▶ _Exercise objective_:
Examine each line of the data. Copy those that contain the string "Casa".

Version difference data

-------

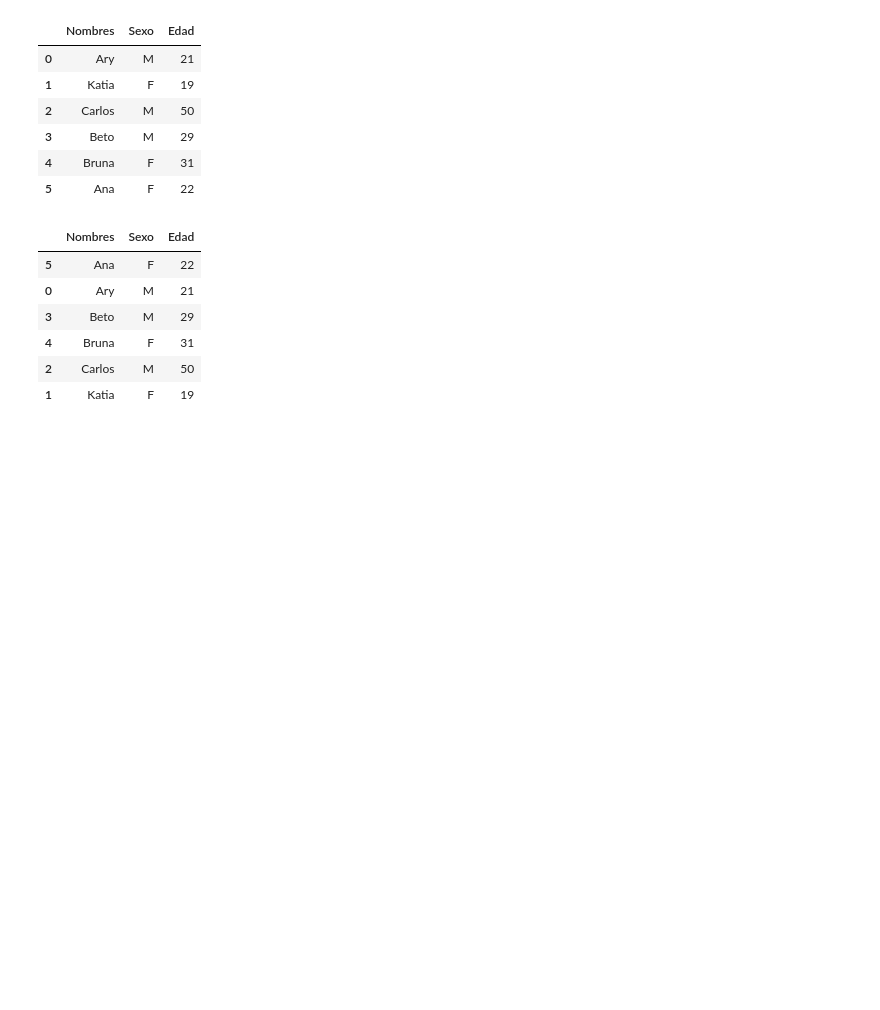
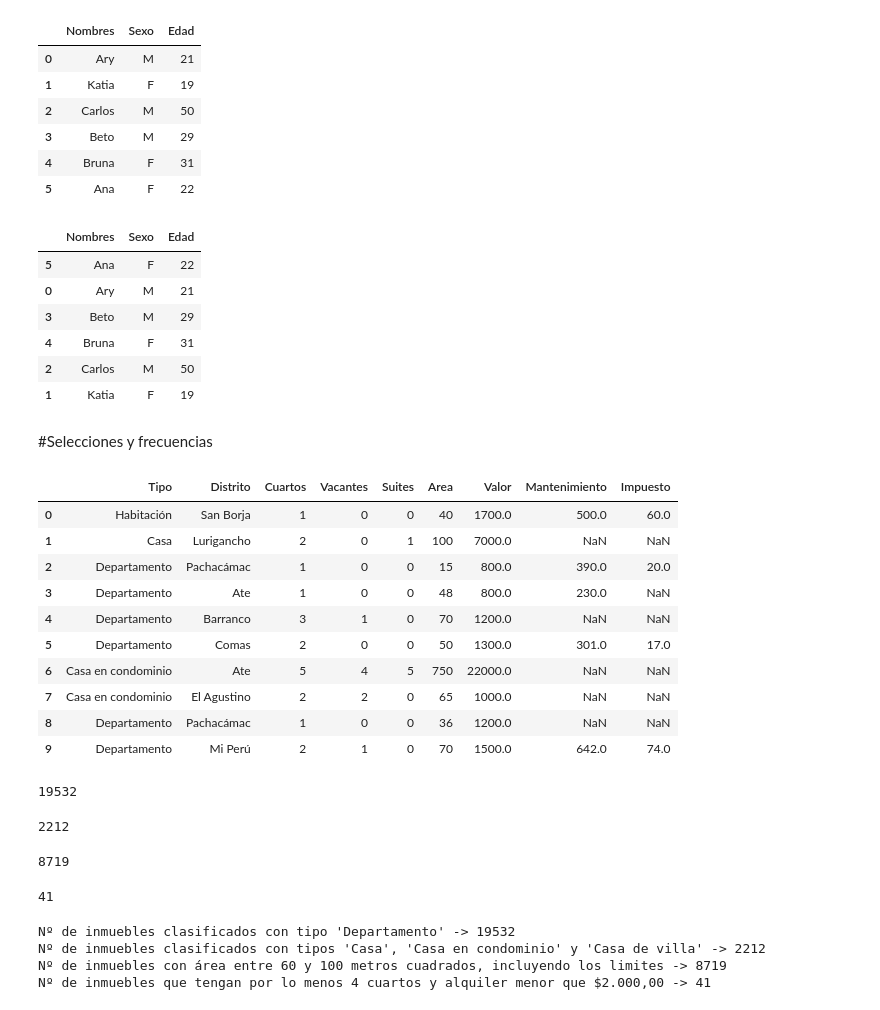
Before and after one commit to Tushima437/python, a Jupyter notebook: Python_Pandas_Tratamiento_y_análisis_de_datos.ipynb, the cells around one changed output. Cells and saved outputs as stored; diff of their text form; code cells hidden in the pictures; blank space fills up the shorter version.

```diff
--- a/Python_Pandas_Tratamiento_y_análisis_de_datos.ipynb
+++ b/Python_Pandas_Tratamiento_y_análisis_de_datos.ipynb
@@ -999,3 +999,5 @@ df_A
 df_B = df_A.sort_values(by = ['Nombres', 'Sexo'], inplace = True)
 df_B
 #no lo crea, modifica df_A
+# %% [markdown]
+#Selecciones y frecuencias
@@ -1001,0 +1006,54 @@ df_B
+# %%
+datos = pd.read_csv('alquiler_residencial.csv', sep= ';')
+datos.head(10)
+# %% [output]
+|  | Tipo | Distrito | Cuartos | Vacantes | Suites | Area | Valor | Mantenimiento | Impuesto |
+| 0 | Habitación | San Borja | 1 | 0 | 0 | 40 | 1700.0 | 500.0 | 60.0 |
+| 1 | Casa | Lurigancho | 2 | 0 | 1 | 100 | 7000.0 | NaN | NaN |
+| 2 | Departamento | Pachacámac | 1 | 0 | 0 | 15 | 800.0 | 390.0 | 20.0 |
+| 3 | Departamento | Ate | 1 | 0 | 0 | 48 | 800.0 | 230.0 | NaN |
+| 4 | Departamento | Barranco | 3 | 1 | 0 | 70 | 1200.0 | NaN | NaN |
+| 5 | Departamento | Comas | 2 | 0 | 0 | 50 | 1300.0 | 301.0 | 17.0 |
+| 6 | Casa en condominio | Ate | 5 | 4 | 5 | 750 | 22000.0 | NaN | NaN |
+| 7 | Casa en condominio | El Agustino | 2 | 2 | 0 | 65 | 1000.0 | NaN | NaN |
+| 8 | Departamento | Pachacámac | 1 | 0 | 0 | 36 | 1200.0 | NaN | NaN |
+| 9 | Departamento | Mi Perú | 2 | 1 | 0 | 70 | 1500.0 | 642.0 | 74.0 |
+# %%
+# Seleccione solamente los inmuebles clasificados con tipo 'Departamento'
+seleccion = datos['Tipo'] == 'Departamento'
+n1 = datos[seleccion].shape[0]
+n1
+# %% [output]
+19532
+# %%
+# Seleccione los inmuebles clasificados con tipos 'Casa', 'Casa en condominio' y 'Casa de villa'
+seleccion = (datos['Tipo'] == 'Casa') | (datos['Tipo'] == 'Casa en condominio') | (datos['Tipo'] == 'Casa de villa')
+n2 = datos[seleccion].shape[0]
+n2
+# %% [output]
+2212
+# %%
+# Seleccione los inmuebles con área entre 60 y 100 metros cuadrados, incluyendo los limites
+# 60 <= Area <= 100
+seleccion = (datos['Area'] >= 60) & (datos['Area'] <= 100)
+n3 = datos[seleccion].shape[0]
+n3
+# %% [output]
+8719
+# %%
+# Seleccione los inmuebles que tengan por lo menos 4 cuartos y alquiler menor que $2.000,00
+seleccion = (datos['Cuartos'] >= 4) & (datos['Valor'] < 2000)
+n4 = datos[seleccion].shape[0]
+n4
+# %% [output]
+41
+# %%
+print("Nº de inmuebles clasificados con tipo 'Departamento' -> {}".format(n1))
+print("Nº de inmuebles clasificados con tipos 'Casa', 'Casa en condominio' y 'Casa de villa' -> {}".format(n2))
+print("Nº de inmuebles con área entre 60 y 100 metros cuadrados, incluyendo los limites -> {}".format(n3))
+print("Nº de inmuebles que tengan por lo menos 4 cuartos y alquiler menor que $2.000,00 -> {}".format(n4))
+# %% [output]
+Nº de inmuebles clasificados con tipo 'Departamento' -> 19532
+Nº de inmuebles clasificados con tipos 'Casa', 'Casa en condominio' y 'Casa de villa' -> 2212
+Nº de inmuebles con área entre 60 y 100 metros cuadrados, incluyendo los limites -> 8719
+Nº de inmuebles que tengan por lo menos 4 cuartos y alquiler menor que $2.000,00 -> 41
```
Also changed, not shown: parts of 33 cells of this notebook.
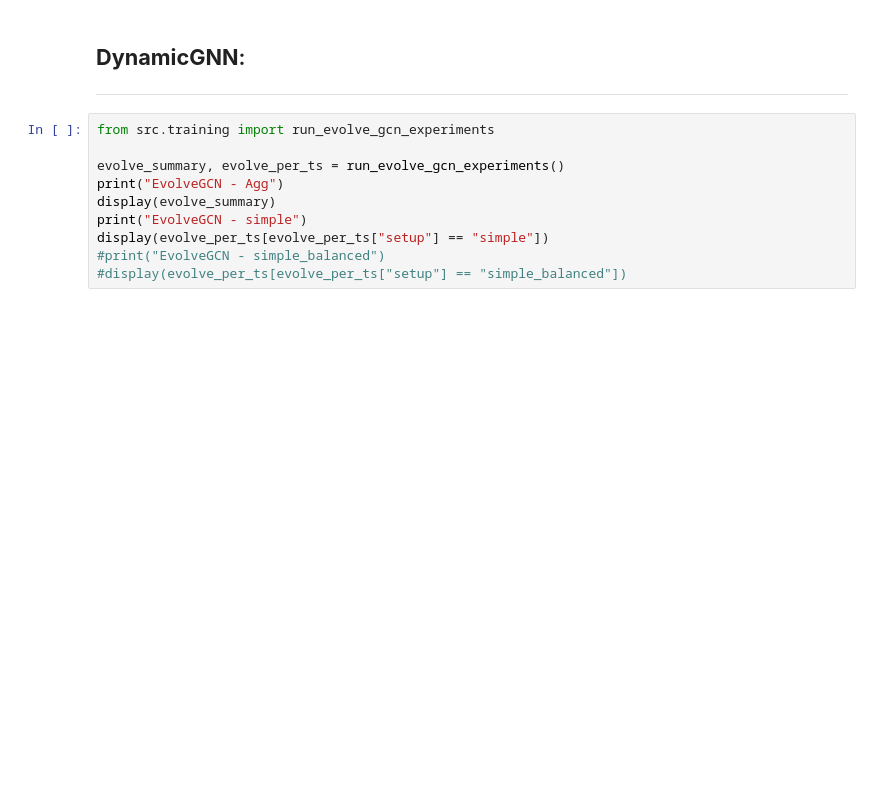
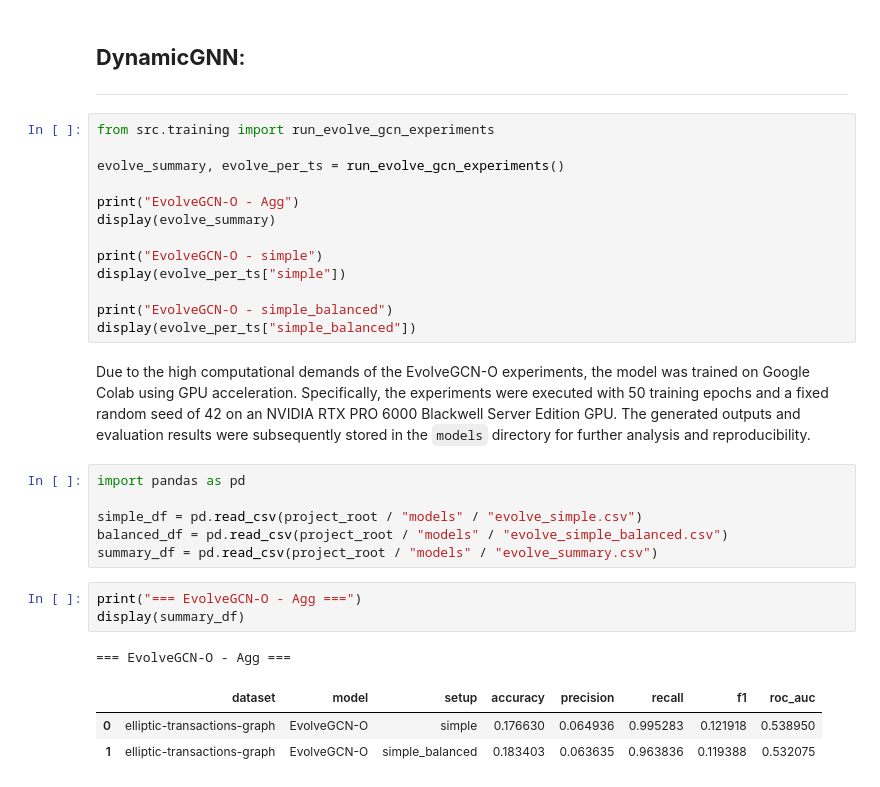
Before and after one commit to SokratisHadjichristodoulou/AML-Thesis, a Jupyter notebook: experiments/rq2_graph_models.ipynb, the cells around one changed output. Cells and saved outputs as stored; diff of their text form; blank space fills up the shorter version.

```diff
--- a/experiments/rq2_graph_models.ipynb
+++ b/experiments/rq2_graph_models.ipynb
@@ -580,9 +583,28 @@ display(sage_per_ts[sage_per_ts["setup"] == "simple_balanced"])
 from src.training import run_evolve_gcn_experiments
 
 evolve_summary, evolve_per_ts = run_evolve_gcn_experiments()
-print("EvolveGCN - Agg")
+
+print("EvolveGCN-O - Agg")
 display(evolve_summary)
-print("EvolveGCN - simple")
-display(evolve_per_ts[evolve_per_ts["setup"] == "simple"])
-#print("EvolveGCN - simple_balanced")
-#display(evolve_per_ts[evolve_per_ts["setup"] == "simple_balanced"])
+
+print("EvolveGCN-O - simple")
+display(evolve_per_ts["simple"])
+
+print("EvolveGCN-O - simple_balanced")
+display(evolve_per_ts["simple_balanced"])
+# %% [markdown]
+Due to the high computational demands of the EvolveGCN-O experiments, the model was trained on Google Colab using GPU acceleration. Specifically, the experiments were executed with 50 training epochs and a fixed random seed of 42 on an NVIDIA RTX PRO 6000 Blackwell Server Edition GPU. The generated outputs and evaluation results were subsequently stored in the `models` directory for further analysis and reproducibility.
+# %%
+import pandas as pd
+
+simple_df = pd.read_csv(project_root / "models" / "evolve_simple.csv")
+balanced_df = pd.read_csv(project_root / "models" / "evolve_simple_balanced.csv")
+summary_df = pd.read_csv(project_root / "models" / "evolve_summary.csv")
+# %%
+print("=== EvolveGCN-O - Agg ===")
+display(summary_df)
+# %% [output]
+=== EvolveGCN-O - Agg ===
+|  | dataset | model | setup | accuracy | precision | recall | f1 | roc_auc |
+| 0 | elliptic-transactions-graph | EvolveGCN-O | simple | 0.176630 | 0.064936 | 0.995283 | 0.121918 | 0.538950 |
+| 1 | elliptic-transactions-graph | EvolveGCN-O | simple_balanced | 0.183403 | 0.063635 | 0.963836 | 0.119388 | 0.532075 |
```
Also changed, not shown: parts of 3 cells of this notebook, 4 other files.
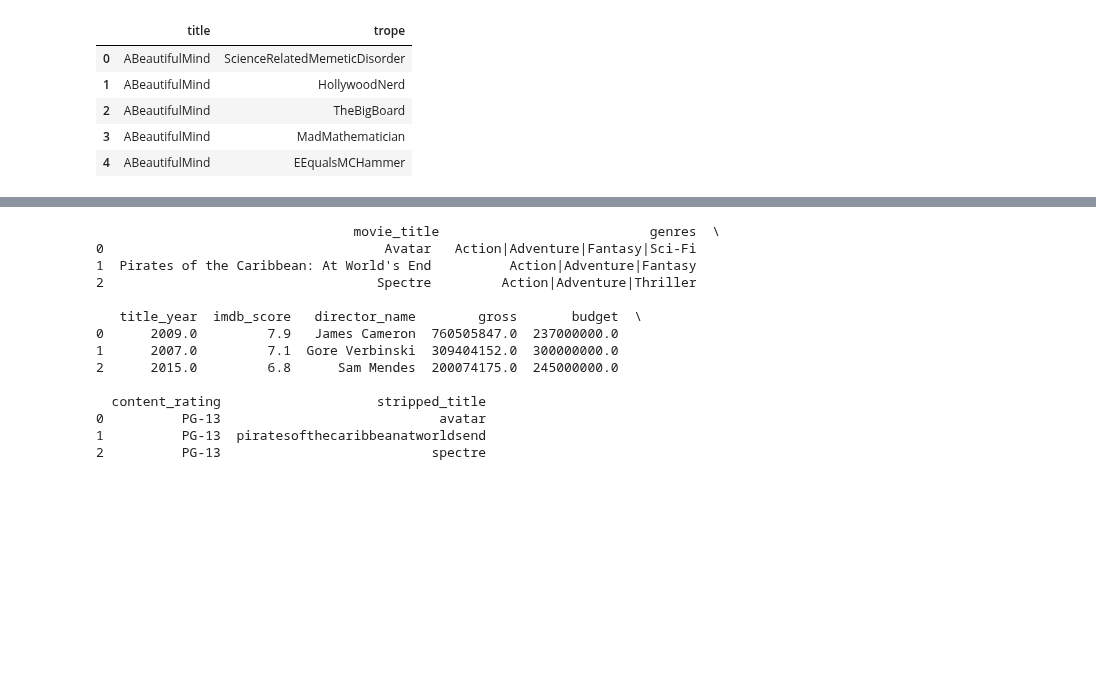
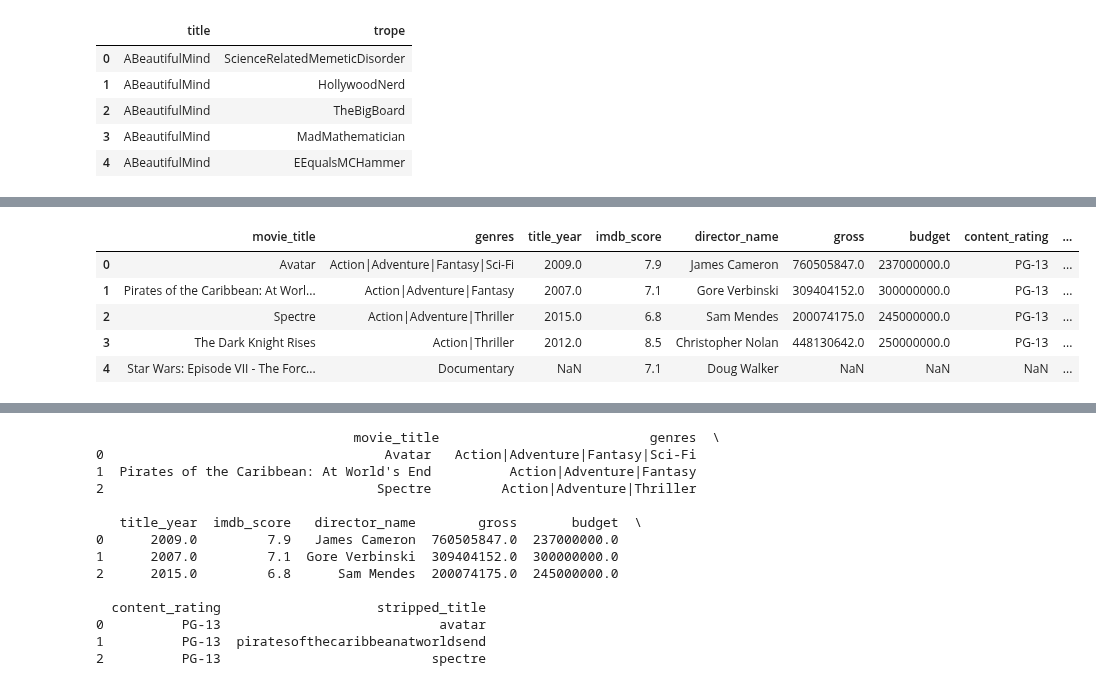
Before and after one commit to PeiZhangOSU/TV_Tropes_Exploratory, a Jupyter notebook: TVtropes.ipynb, the cells around one changed output, grey strips where cells are left out. Cells and saved outputs as stored; diff of their text form; code cells hidden in the pictures; blank space fills up the shorter version.

```diff
--- a/TVtropes.ipynb
+++ b/TVtropes.ipynb
@@ -139,3 +210,14 @@ conn.close()
+# %%
+movie_info_df = imdb5000[['movie_title', 'genres', 'title_year', 'imdb_score', 'director_name',
+                           'gross', 'budget', 'content_rating', 'movie_imdb_link']]
+movie_info_df.head()
+# %% [output]
+|  | movie_title | genres | title_year | imdb_score | director_name | gross | budget | content_rating | ... |
+| 0 | Avatar | Action|Adventure|Fantasy|Sci-Fi | 2009.0 | 7.9 | James Cameron | 760505847.0 | 237000000.0 | PG-13 | ... |
+| 1 | Pirates of the Caribbean: At Worl... | Action|Adventure|Fantasy | 2007.0 | 7.1 | Gore Verbinski | 309404152.0 | 300000000.0 | PG-13 | ... |
+| 2 | Spectre | Action|Adventure|Thriller | 2015.0 | 6.8 | Sam Mendes | 200074175.0 | 245000000.0 | PG-13 | ... |
+| 3 | The Dark Knight Rises | Action|Thriller | 2012.0 | 8.5 | Christopher Nolan | 448130642.0 | 250000000.0 | PG-13 | ... |
+| 4 | Star Wars: Episode VII - The Forc... | Documentary | NaN | 7.1 | Doug Walker | NaN | NaN | NaN | ... |
 # %%
 movie_info_df['imdb_id'] = movie_info_df['movie_imdb_link'].map(find_imdb_id, na_action='ignore')
 movie_info_df['stripped_title'] = movie_info_df['movie_title'].map(strip_lowercase, na_action='ignore')
```
Also changed, not shown: parts of 9 cells of this notebook, 2 other files.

-------

▶ _Task output_:
+| 1 | Casa | Lurigancho | 2 | 0 | 1 | 100 | 7000.0 | NaN | NaN |
+| 6 | Casa en condominio | Ate | 5 | 4 | 5 | 750 | 22000.0 | NaN | NaN |
+| 7 | Casa en condominio | El Agustino | 2 | 2 | 0 | 65 | 1000.0 | NaN | NaN |
+# Seleccione los inmuebles clasificados con tipos 'Casa', 'Casa en condominio' y 'Casa de villa'
+seleccion = (datos['Tipo'] == 'Casa') | (datos['Tipo'] == 'Casa en condominio') | (datos['Tipo'] == 'Casa de villa')
+print("Nº de inmuebles clasificados con tipos 'Casa', 'Casa en condominio' y 'Casa de villa' -> {}".format(n2))
+Nº de inmuebles clasificados con tipos 'Casa', 'Casa en condominio' y 'Casa de villa' -> 2212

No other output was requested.